There are many ministries we are right in the middle of right now —we’re not at the beginning of them, nor are at their end. Team season is just around the corner, and Timothy has been making a few trips visiting with the leadership of different communities for various reasons. School is just about to begin at the little school in Pueblo Nuevo. On Monday morning we’ll be delivering the school supplies that were donated to them! Sometimes when we go to describe different things we’re involved in, they don’t seem to sound too “glorious” to us, but it is so good to be reminded of the high value God places on the relationships with people we have along the way. Every conversation and interaction we have with anyone (whether Nicaraguan or North American, etc), is ground for the heart cultivation God does through us His people in to others’ lives. Again, how is this different from you as you live in the States as a believer? Where you are at right now and the relationships with the people around you are no accidents. Look around and recognize that God is present!
What is life like for us here? Well, we have a house that we rent, couches, a bed, a bathroom and a shower, a kitchen with a stove and fridge, a dog and cat, etc. There are bedtimes and naptimes; mealtimes and snacktimes; physical headaches and tummy issues; frustrating conversations with each other or with other people; there’s time to get ready for the day, and time to get ready for bed at night; there’s time to spend reading God’s Word and praying to Him; there’s time to plan and work on future projects; there’s time to spend relaxing; there’s time to spend with friends playing games; there’s time to minister to others around us. Sound familiar?
Yader has officially been in our home for over two months now! Time has seemed to fly by! Yader certainly is fully of life. He has brought into our home everything typical for a 2 1/2-year-old. We’ve learned a lot during this short amount of time, but have much more learning to do! Jessie is spending most of her days with Yader at the house right now. We primarily speak Spanish with him, but he’s also learning English. He loves to look at books, and we read to him from Spanish and English books throughout the day.
We had our first home visit this past Thursday! A woman from the Ministry of Families—Adoption Department came over. Timothy happened to be in Matagalpa that day, and she came during Yader’s naptime. So, it was just her and Jessie. She seemed to be a believer, which set the tone of the conversation. Jessie was so encouraged by the visit, and the woman also seemed encouraged by the news as to how well Yader is doing. She kept saying how happy she was that God places adoption on people’s hearts and that they’re obedient to His call to do so. As she spoke, you could see her countenance lifting up the name of the Lord. This was a great reminder of God’s sovereignty in leading us to pursue adoption in the first place, and in bringing Yader into our home. God receives all the glory and praise for this miracle! We are but a vessel He has used. He certainly has an amazing plan for Yader!
‘Adoption out of foster care is not a second best choice. It is not reserved for only those who cannot afford private adoption. It is not just for couples who are unable to have biological children.

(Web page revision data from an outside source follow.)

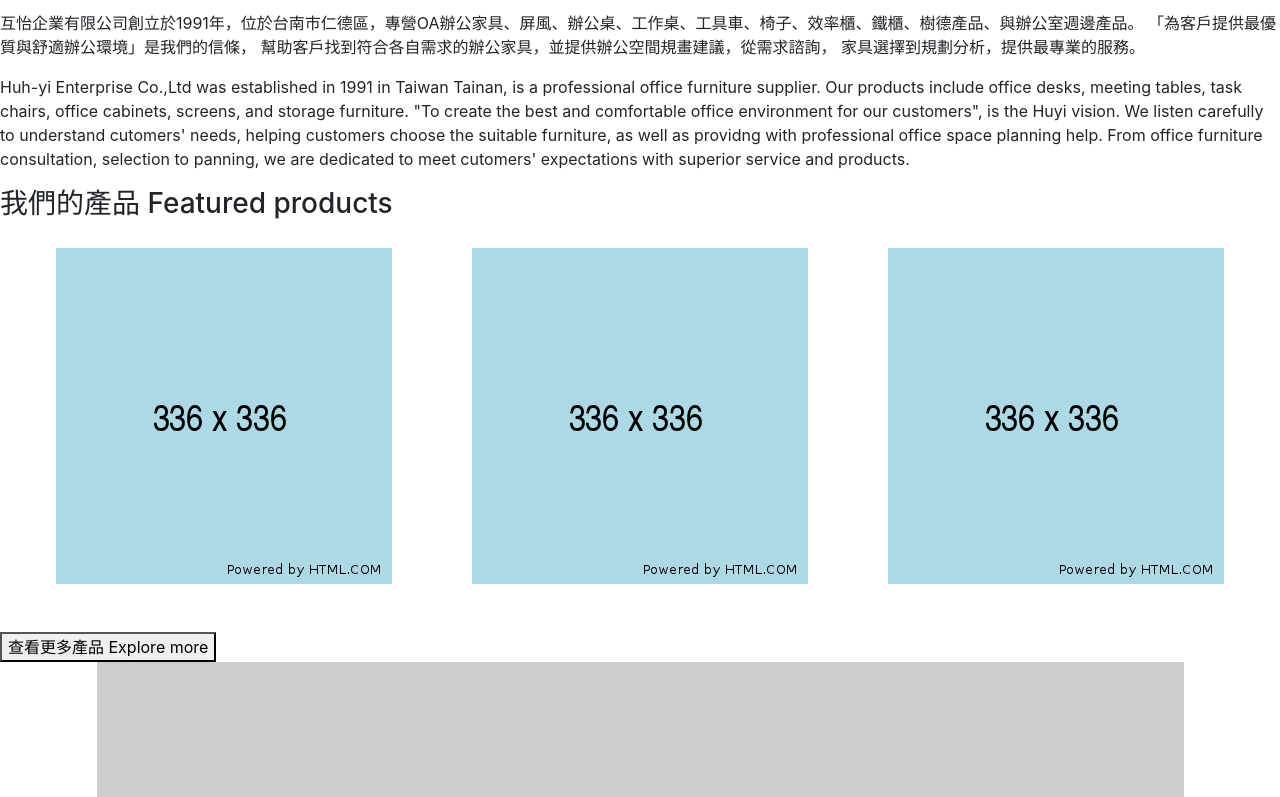
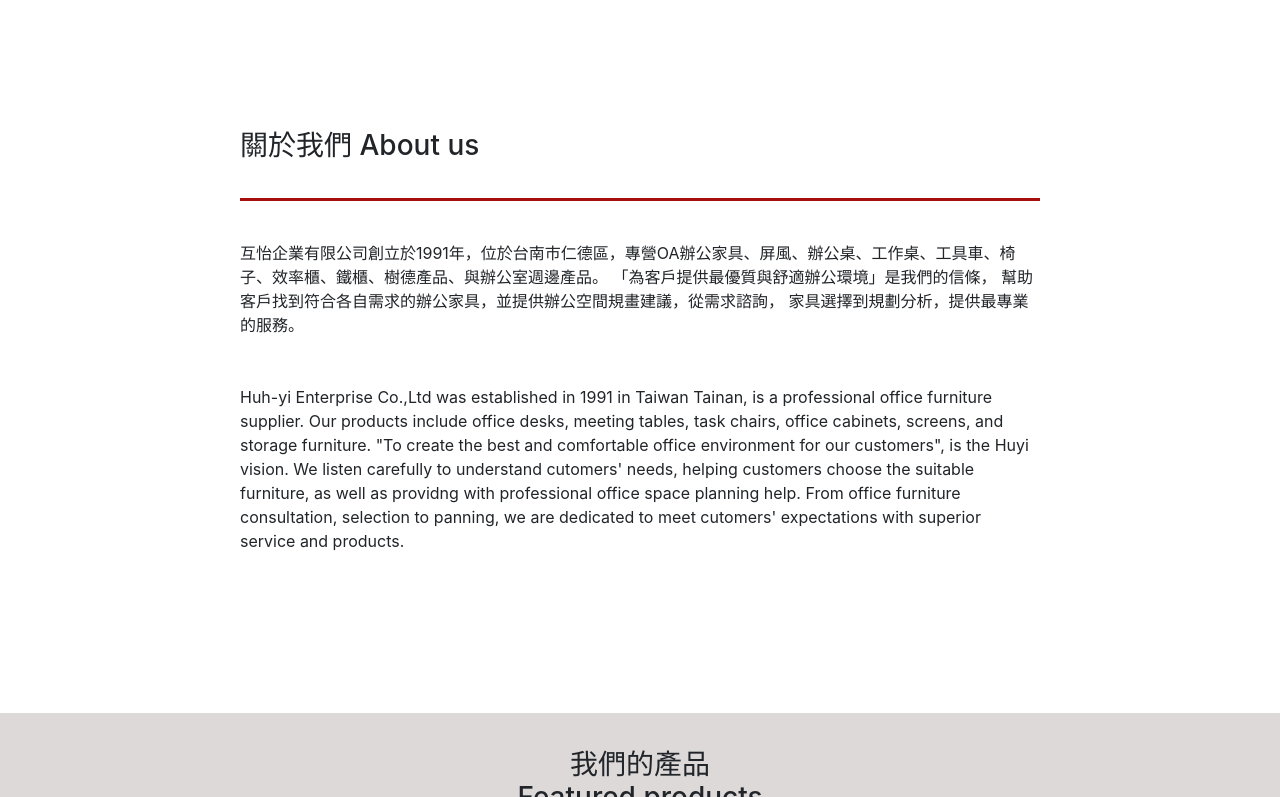
Before and after one commit to hyang77/huhyi-website, a React (Create React App) app: page / in a window 1280 px wide. Shown: the part 763-1560 px from the top of the page. Built offline with nearby package versions, Linux system fonts and the light colour scheme.

Commit message:
modify classname

```diff
--- a/src/components/HomePage.js
+++ b/src/components/HomePage.js
@@ -1,14 +1,15 @@
 import React from "react";
 import brand from "../assets/images/brand.png";
 import product from "../assets/images/product-sample.png";
+
 
 function HomePage() {
   return (
     <React.Fragment>
       <img src={brand} className="brand-picture" alt="brand" />
 
-      <section className="section-container">
-        <h3>關於我們 About us</h3>
+      <section className="aboutus-section-container">
+        <h3 className="aboutus-section-title">關於我們 About us</h3>
         <p>
           互怡企業有限公司創立於1991年，位於台南市仁德區，專營OA辦公家具、屏風、辦公桌、工作桌、工具車、椅子、效率櫃、鐵櫃、樹德產品、與辦公室週邊產品。
           「為客戶提供最優質與舒適辦公環境」是我們的信條，
@@ -28,8 +29,8 @@ function HomePage() {
           service and products.
         </p>
       </section>
-      <section className="section-container">
-        <h3>我們的產品 Featured products</h3>
+      <section className="product-section-container">
+        <h3 className="product-section-title"><span>我們的產品</span><span>Featured products</span></h3>
         <div className="product-container">
           <div className="product-items">
             <img
@@ -54,8 +55,12 @@ function HomePage() {
           </div>
         </div>
 
-        <button type="button">查看更多產品 Explore more</button>
+        <button type="button" className="btn btn-light mb-5">查看更多產品 Explore more</button>
       </section>
+      <section className="space-section-container">
+      <div className="space-div"></div>
+      </section>
+
     </React.Fragment>
   );
 }
```
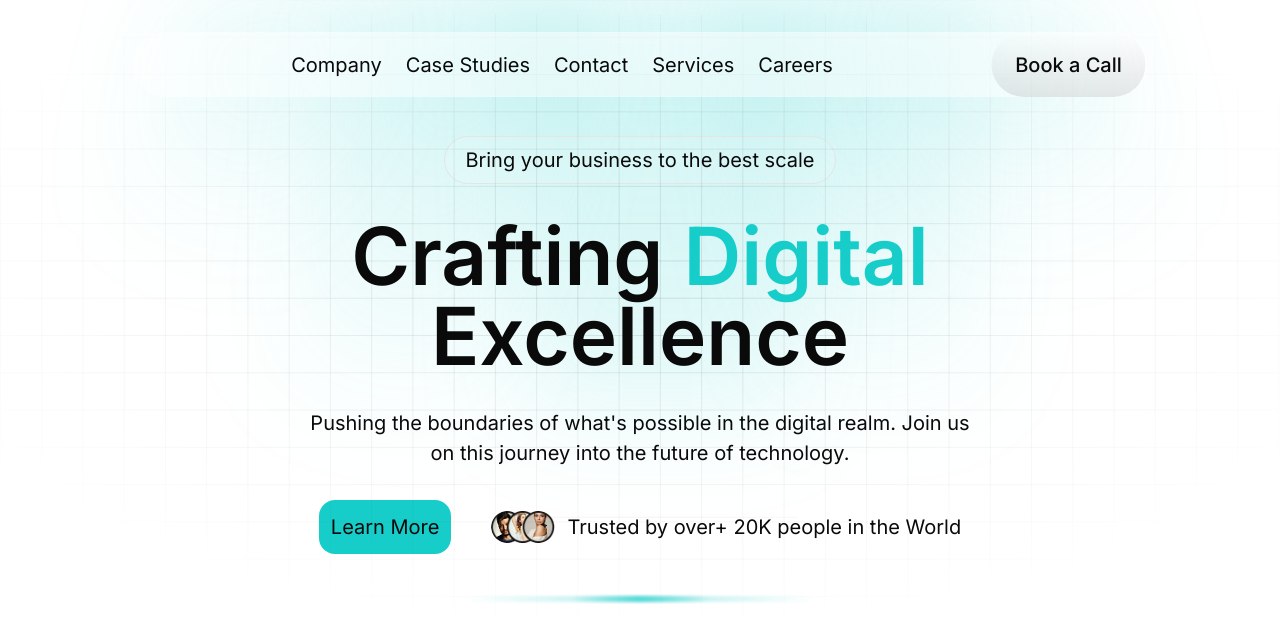
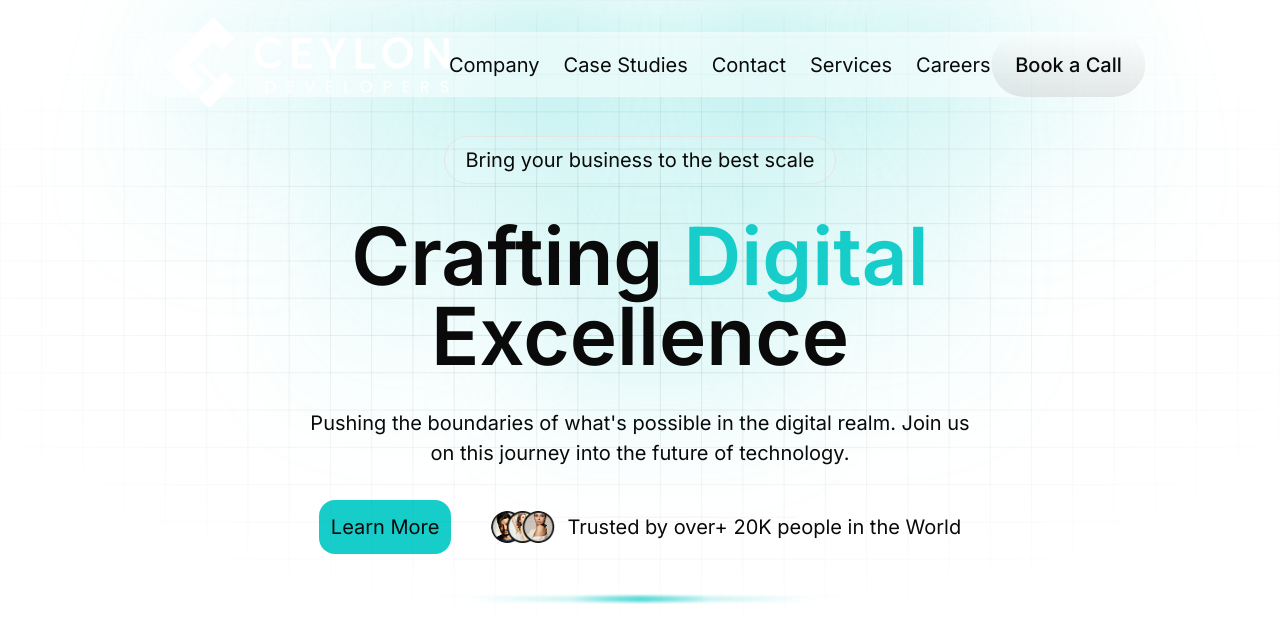
Before and after one commit to Roshen-Perera/ceylon-developers-portfolio, a Next.js app: page / in a window 1280 px wide. Shown: the top 642 px of the page. Built offline with nearby package versions, Linux system fonts and the light colour scheme.

Commit message:
Refactor NavBar component to clean up logo image code and improve styling

```diff
--- a/components/navBar.tsx
+++ b/components/navBar.tsx
@@ -14,13 +14,13 @@ const NavBar = () => {
         >
           {/* Logo */}
           <div className="flex items-center">
-            {/* <Image
+            <Image
               src="/assets/icons/logo.png"
               alt="Logo"
               width={134}
               height={44}
-              className="w-auto h-auto
-            /> */}
+              className="w-auto h-auto ml-6"
+            />
           </div>
 
           {/* Menu Links */}
```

It is a blessing to parent a child whose beginning to life automatically put him or her in the category of the “least of these”.’ –Caroline Bailey, Missouri Baptist Children’s Home
Please pray for the delivery of school supplies to the little school in Pueblo Nuevo this coming Monday. This marks the 3rd year to donate supplies to 85 children as they begin their school year. This ministry has opened many doors of sharing the Gospel and building relationships with people from this community.